TO DO
Find every line in the records below that contains "span", and copy it.

[[ SOURCE INFORMATION, beginning ]]

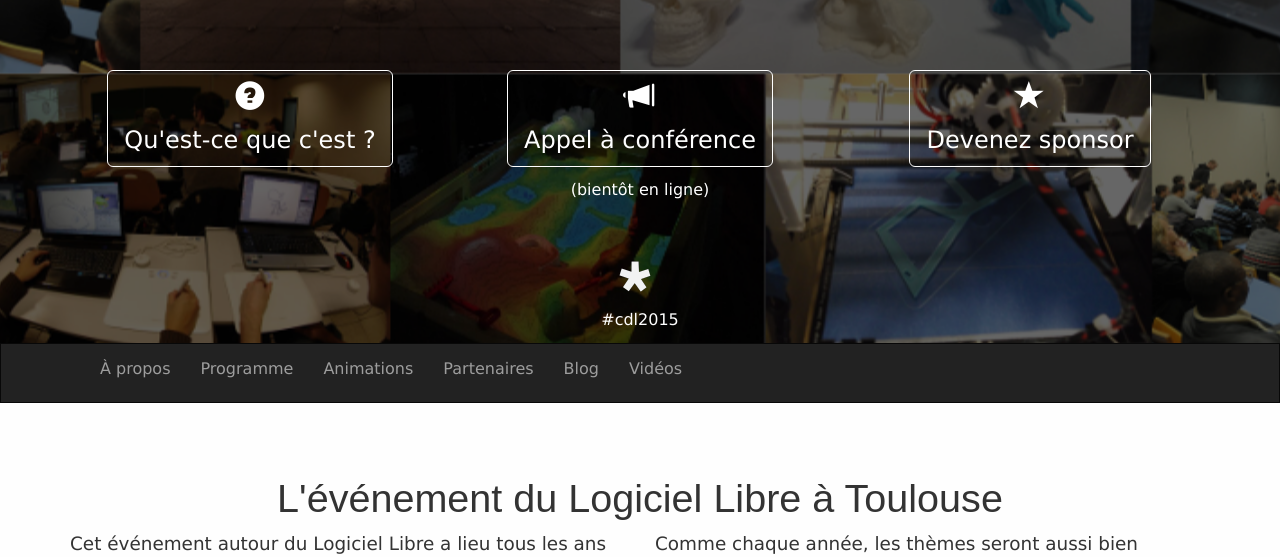
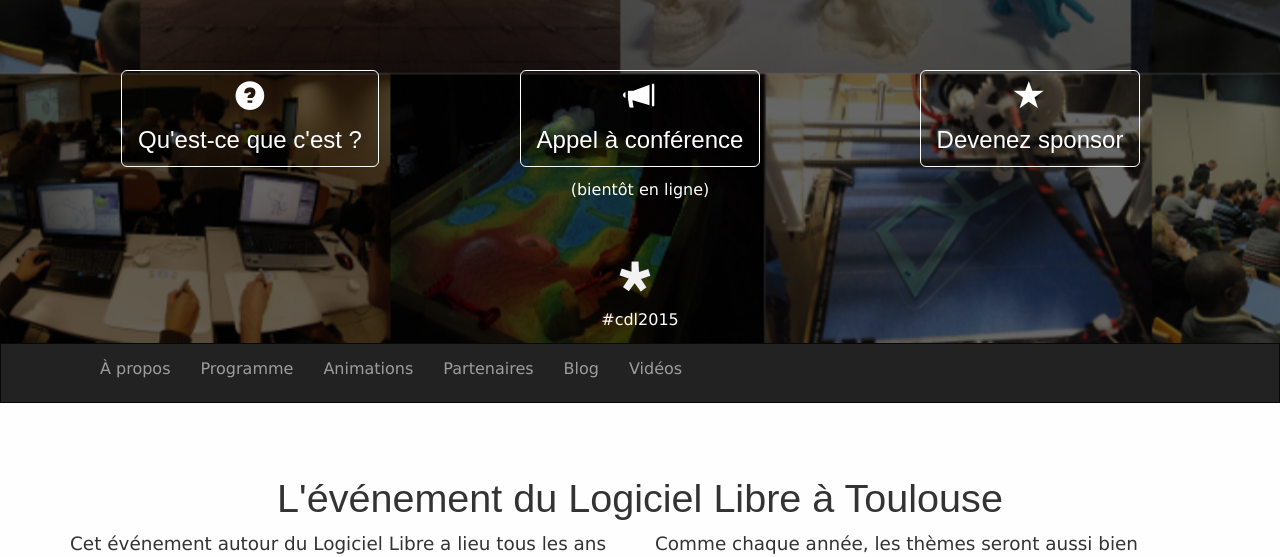
Before and after one commit to slestang/cdl-site-teasing, a website: page www/index.html in a window 1280 px wide. Shown: the part 195-752 px from the top of the page. Drawn offline with Linux system fonts and the light colour scheme; files whose address does not match are found by name; a web font is replaced by a local one.

Commit message:
CTA in heading font family

```diff
--- a/src/less/header.less
+++ b/src/less/header.less
@@ -28,6 +28,7 @@
 .btn-cta {
     background-color: transparent;
     border-color: #FFF;
+    font-family: @headings-font-family;
     font-size: 1.5em;
     margin-bottom: 0.5em;
     &:hover {
--- a/www/index.html
+++ b/www/index.html
@@ -33,10 +33,10 @@
                       </a>
                     </div>
                     <div class="col-md-4">
-                      <button class="btn btn-lg btn-cta">
-                      <span class="glyphicon glyphicon-bullhorn"></span>
-                      Appel &agrave; conf&eacute;rence
-                      </button>
+                      <a class="btn btn-lg btn-cta">
+                        <span class="glyphicon glyphicon-bullhorn"></span>
+                        Appel &agrave; conf&eacute;rence
+                      </a>
                       <p>(bient&ocirc;t en ligne)</p>
                     </div>
                     <div class="col-md-4">
```
Also changed, not shown: www/css/styles.css, www/css/styles.min.css.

[[ SOURCE INFORMATION, end ]]

ANSWER FOR THE TASK
-                      <span class="glyphicon glyphicon-bullhorn"></span>
+                        <span class="glyphicon glyphicon-bullhorn"></span>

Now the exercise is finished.